A Multi Casualty Incident drill will be centered in western Roseville Thursday, May 24.
Multiple pubic safety agencies from throughout the region will participate in the exercise, which will simulate a vehicular tank accident that releases a cloud of anhydrous ammonia, a hazardous gas. The cloud of gas will drift to the northeast through parts of western Roseville, the unincorporated county and Rocklin, and leave numerous individuals and groups of casualties, including many on an overturned school bus.
Numerous fire, law enforcement and ambulance units will then arrive on scene, assess the situation, call for additional resources and begin the process of immediate care, rescue, transport, and will make a fully protected approach to stop the leaking gas from the tank car.
Police, sheriff’s personnel, firefighters, ambulance providers, medical evacuation helicopters, emergency room staffs of all three major hospitals in the county, Kaiser-Roseville, Sutter Roseville Medical Center and Sutter-Auburn Faith, and fixed-wing aircraft of the Civil Air Patrol will participate.
“This is a complex scenario involving two cities, the county and numerous other state and regional agencies which always translates to communications and coordination challenges.” said Rui Cunha, Placer County’s Assistant Director of Emergency Services. “Drills like this are critical to our response agencies for maintaining readiness and the necessary skills needed for equipment and systems not used on a daily basis, for developing and sustaining relationships, and for testing new capabilities that, indeed, may prove worthy investments should increasingly scarce funding become available.”
Sponsors of the exercise are the cities of Roseville and Rocklin and Placer County, all of whose Emergency Operations Centers will be activated. Dissemination of public safety information — such as what people should do and where they should — go both for those directly affected and those potentially affected will also be tested. Other state, federal, regional and local agencies will participate in order to test agency readiness working under simulated, stressful conditions.

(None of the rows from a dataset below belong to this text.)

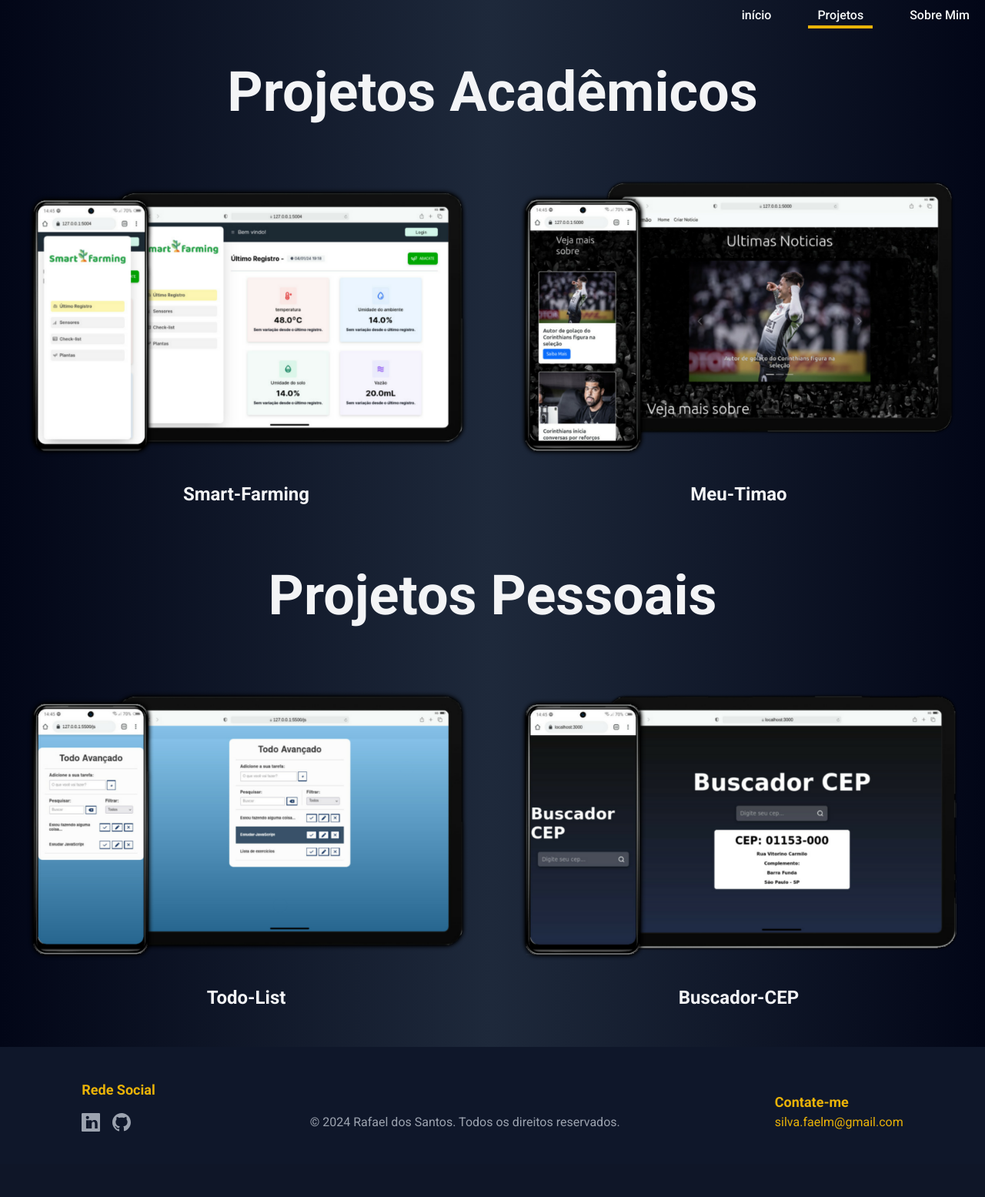
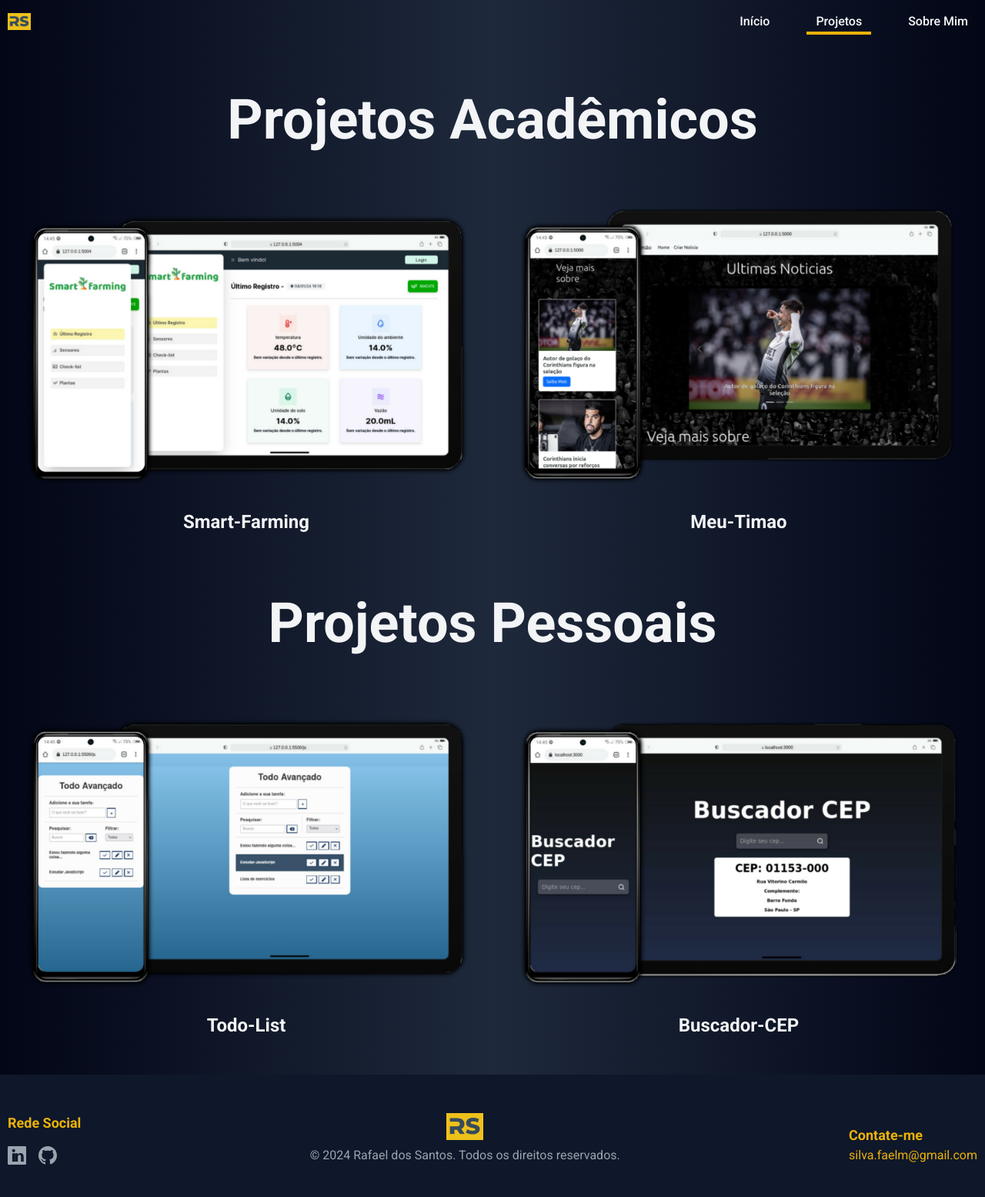
Before and after one commit to FaelSantoss/portfolio_digital, a Flask app: page /projects in a window 1280 px wide. Shown: the whole page at 77% size. Before the commit the page ends 1470 px from the top, so only its background shows below. Run offline with Flask 3, Linux system fonts and the light colour scheme; style sheets or scripts are compiled from the project's sources.

Commit message:
added logo

```diff
--- a/src/ui/static/styles/style.css
+++ b/src/ui/static/styles/style.css
@@ -26,7 +26,3 @@ html {
     color: #f7f9f9;
     text-decoration: none;
 }
-
-.word-break-all {
-  word-break: break-all;
-}
--- a/src/ui/templates/components/footer.html
+++ b/src/ui/templates/components/footer.html
@@ -1,6 +1,6 @@
 <footer class="bg-slate-900 py-8 mt-8">
-  <div class="container mx-auto flex items-end">
-      <div>
+  <div class="container mx-auto flex flex-col md:flex-row items-center md:items-end justify-between">
+    <div class="mb-8 md:mb-0">
       <h2 class="text-lg font-semibold text-yellow-500">Rede Social</h2>
       <div class="flex mt-4 space-x-4">
         <a href="https://www.linkedin.com/in/rafael-santos-6243b1255/" class="text-gray-400 hover:text-gray-100">
@@ -15,10 +15,11 @@
         </a>
       </div>
     </div>
-      <div class="w-full md:w-1/3 text-center mt-8 text-gray-400">
+    <div class="w-full md:w-1/3 text-center md:mt-0 text-gray-400">
+      <img class="mx-auto w-16 p-2" src="{{ url_for('static', filename='imgs/rs.png') }}" alt="Logo">
       &copy; 2024 Rafael dos Santos. Todos os direitos reservados.
     </div>
-      <div>
+    <div class="mt-8 md:mt-0">
       <h2 class="text-lg font-semibold text-yellow-500">Contate-me</h2>
       <p><a href="mailto:silva.faelm@gmail.com" target="_blank" rel="noopener noreferrer" class="text-yellow-500">silva.faelm@gmail.com</a></p>
     </div>
--- a/src/ui/templates/components/header.html
+++ b/src/ui/templates/components/header.html
@@ -1,10 +1,38 @@
 {% macro Header(url) %}
-<div class="container mx-auto">
-  <nav class="menu fixed top-0 right-0 p-2 z-50 bg-transparent">
+<div class="container mx-auto flex justify-between items-center py-4">
+  <img src="{{ url_for('static', filename='imgs/rs.png') }}" class="logo">
+
+  <button class="block md:hidden p-2 focus:outline-none" onclick="toggleMenu()">
+    <svg class="w-6 h-6" fill="none" stroke="currentColor" viewBox="0 0 24 24" xmlns="http://www.w3.org/2000/svg">
+      <path stroke-linecap="round" stroke-linejoin="round" stroke-width="2" d="M4 6h16M4 12h16M4 18h16"></path>
+    </svg>
+  </button>
+
+  <nav class="menu hidden md:flex">
     <ul class="flex space-x-4">
       <li>
         <a href="/" class="px-3 py-1 font-medium {{ 'border-yellow-500 border-b-4' if url == '/' else 'hover:border-yellow-500 hover:border-b-4' }}">
-          início
+          Início
+        </a>
+      </li>
+      <li>
+        <a href="/projects" class="px-3 py-1 font-medium {{ 'border-yellow-500 border-b-4' if '/projects' in url else 'hover:border-yellow-500 hover:border-b-4' }}">
+          Projetos
+        </a>
+      </li>
+      <li>
+        <a href="/about" class="px-3 py-1 font-medium {{ 'border-yellow-500 border-b-4' if url == '/about' else 'hover:border-yellow-500 hover:border-b-4' }}">
+          Sobre Mim
+        </a>
+      </li>
+    </ul>
+  </nav>
+
+  <nav id="mobileMenu" class="menu absolute top-16 right-0 w-full bg-slate-900 bg-opacity-50 hidden md:hidden">
+    <ul class="flex flex-col space-y-2 p-4">
+      <li>
+        <a href="/" class="px-3 py-1 font-medium {{ 'border-yellow-500 border-b-4' if url == '/' else 'hover:border-yellow-500 hover:border-b-4' }}">
+          Início
         </a>
       </li>
       <li>
@@ -20,4 +48,11 @@
     </ul>
   </nav>
 </div>
+
+<script>
+  function toggleMenu() {
+    const menu = document.getElementById('mobileMenu');
+    menu.classList.toggle('hidden');
+  }
+</script>
 {% endmacro %}
```
Also changed, not shown: src/ui/static/imgs/logo.jpeg (deleted), src/ui/static/imgs/rs.png (added). Lines whose indentation alone changed are shown as unchanged.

Volunteers will play “victims” in roles such as acting as passengers on the overturned bus, victims overcome by the gas, and sick or injured patients air-lifted or transported by ambulance to the hospitals.